__WORK TASK__
Give only the lines from the one containing "sudo apt install ./dist/designrc_0.9.0_amd64.deb" through the end of the material below, exactly as written.

__DATA SUPPLIED__
"""
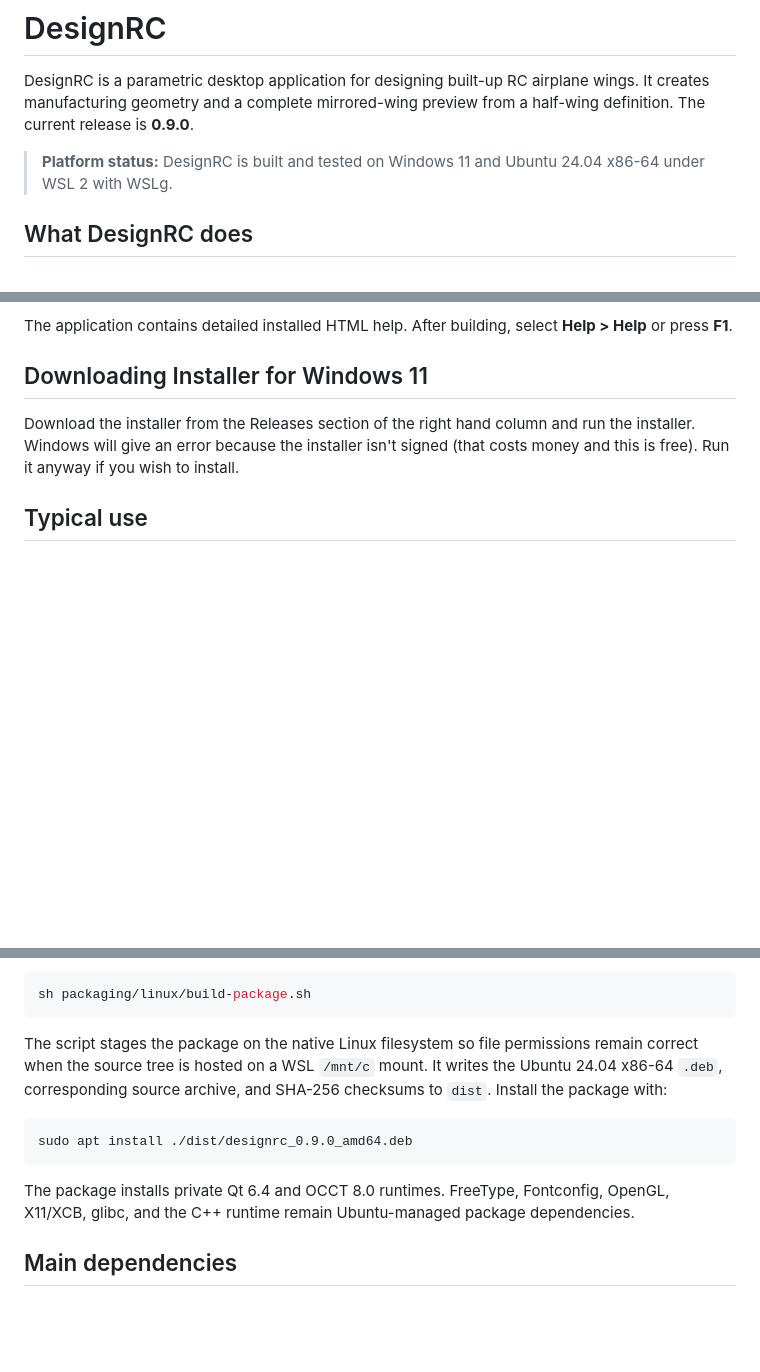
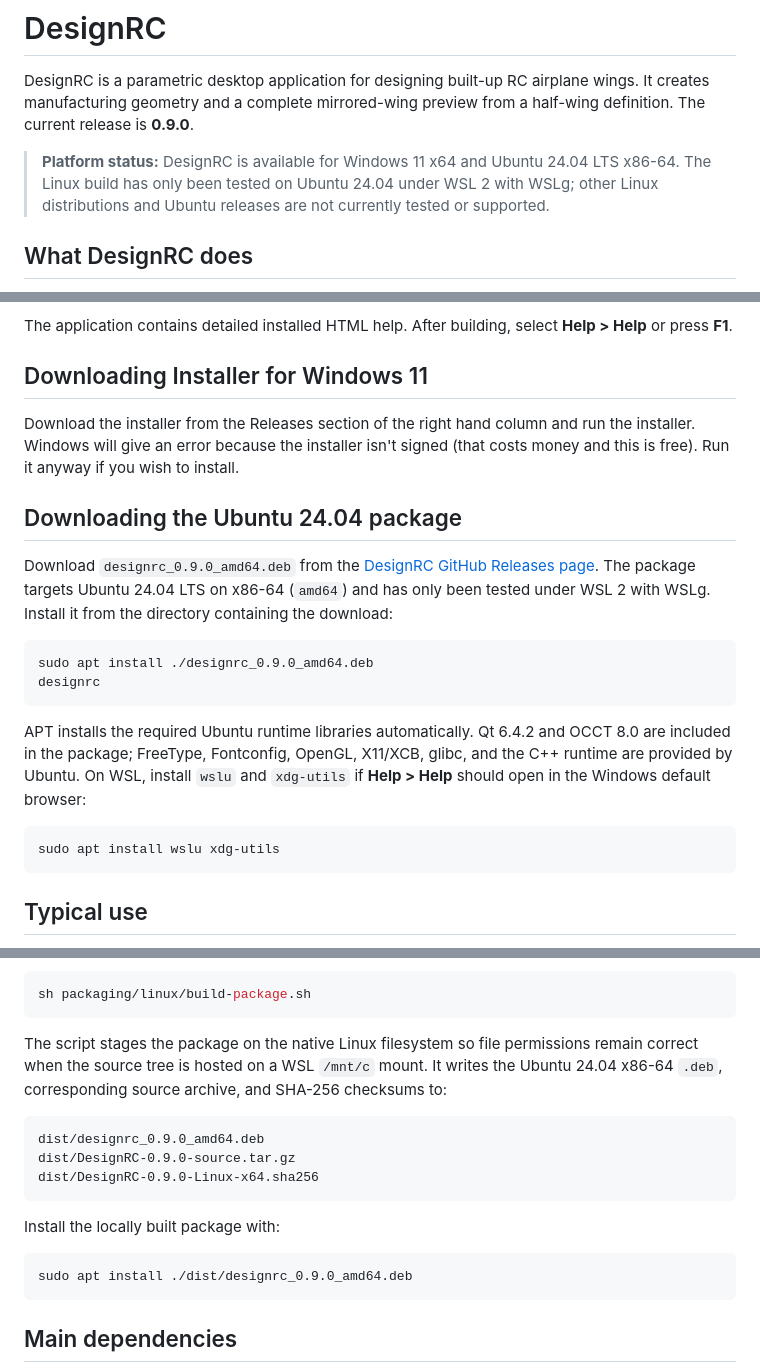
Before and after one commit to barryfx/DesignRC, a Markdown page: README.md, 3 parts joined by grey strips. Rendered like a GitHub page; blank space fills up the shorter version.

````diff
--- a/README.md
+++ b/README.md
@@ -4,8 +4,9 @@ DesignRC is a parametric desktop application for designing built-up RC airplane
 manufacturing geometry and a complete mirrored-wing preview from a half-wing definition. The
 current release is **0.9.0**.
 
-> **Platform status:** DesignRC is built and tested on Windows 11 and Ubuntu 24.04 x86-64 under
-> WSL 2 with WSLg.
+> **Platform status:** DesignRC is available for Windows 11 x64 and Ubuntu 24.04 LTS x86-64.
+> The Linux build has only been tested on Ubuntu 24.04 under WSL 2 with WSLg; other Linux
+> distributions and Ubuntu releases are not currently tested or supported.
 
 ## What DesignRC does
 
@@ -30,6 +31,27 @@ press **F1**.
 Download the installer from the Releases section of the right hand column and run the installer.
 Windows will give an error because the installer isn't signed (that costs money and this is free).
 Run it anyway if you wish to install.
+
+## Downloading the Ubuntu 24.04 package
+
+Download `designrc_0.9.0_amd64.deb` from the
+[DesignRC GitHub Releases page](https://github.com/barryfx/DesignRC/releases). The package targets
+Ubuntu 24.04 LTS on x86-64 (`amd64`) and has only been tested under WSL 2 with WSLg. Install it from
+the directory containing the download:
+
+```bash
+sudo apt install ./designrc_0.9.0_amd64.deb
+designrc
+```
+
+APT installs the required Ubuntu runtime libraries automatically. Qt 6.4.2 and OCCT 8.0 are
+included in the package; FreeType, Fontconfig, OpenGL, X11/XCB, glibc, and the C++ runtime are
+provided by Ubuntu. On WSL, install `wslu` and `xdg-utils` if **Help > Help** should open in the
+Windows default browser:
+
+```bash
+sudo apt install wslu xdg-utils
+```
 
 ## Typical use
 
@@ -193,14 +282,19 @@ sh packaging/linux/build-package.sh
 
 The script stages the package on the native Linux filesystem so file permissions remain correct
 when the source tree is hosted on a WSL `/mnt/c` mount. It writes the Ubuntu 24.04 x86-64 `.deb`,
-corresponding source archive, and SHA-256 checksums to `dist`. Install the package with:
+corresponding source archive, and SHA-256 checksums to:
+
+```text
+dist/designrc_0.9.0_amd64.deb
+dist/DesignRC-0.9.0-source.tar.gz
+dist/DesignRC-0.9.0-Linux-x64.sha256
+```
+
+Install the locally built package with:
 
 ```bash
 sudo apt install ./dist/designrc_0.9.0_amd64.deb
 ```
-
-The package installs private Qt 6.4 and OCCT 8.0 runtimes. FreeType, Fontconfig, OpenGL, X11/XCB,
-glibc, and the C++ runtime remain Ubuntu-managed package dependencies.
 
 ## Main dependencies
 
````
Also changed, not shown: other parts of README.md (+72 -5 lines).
"""
__THE ANSWER__
 sudo apt install ./dist/designrc_0.9.0_amd64.deb
 ```
-
-The package installs private Qt 6.4 and OCCT 8.0 runtimes. FreeType, Fontconfig, OpenGL, X11/XCB,
-glibc, and the C++ runtime remain Ubuntu-managed package dependencies.
 
 ## Main dependencies
 
````
Also changed, not shown: other parts of README.md (+72 -5 lines).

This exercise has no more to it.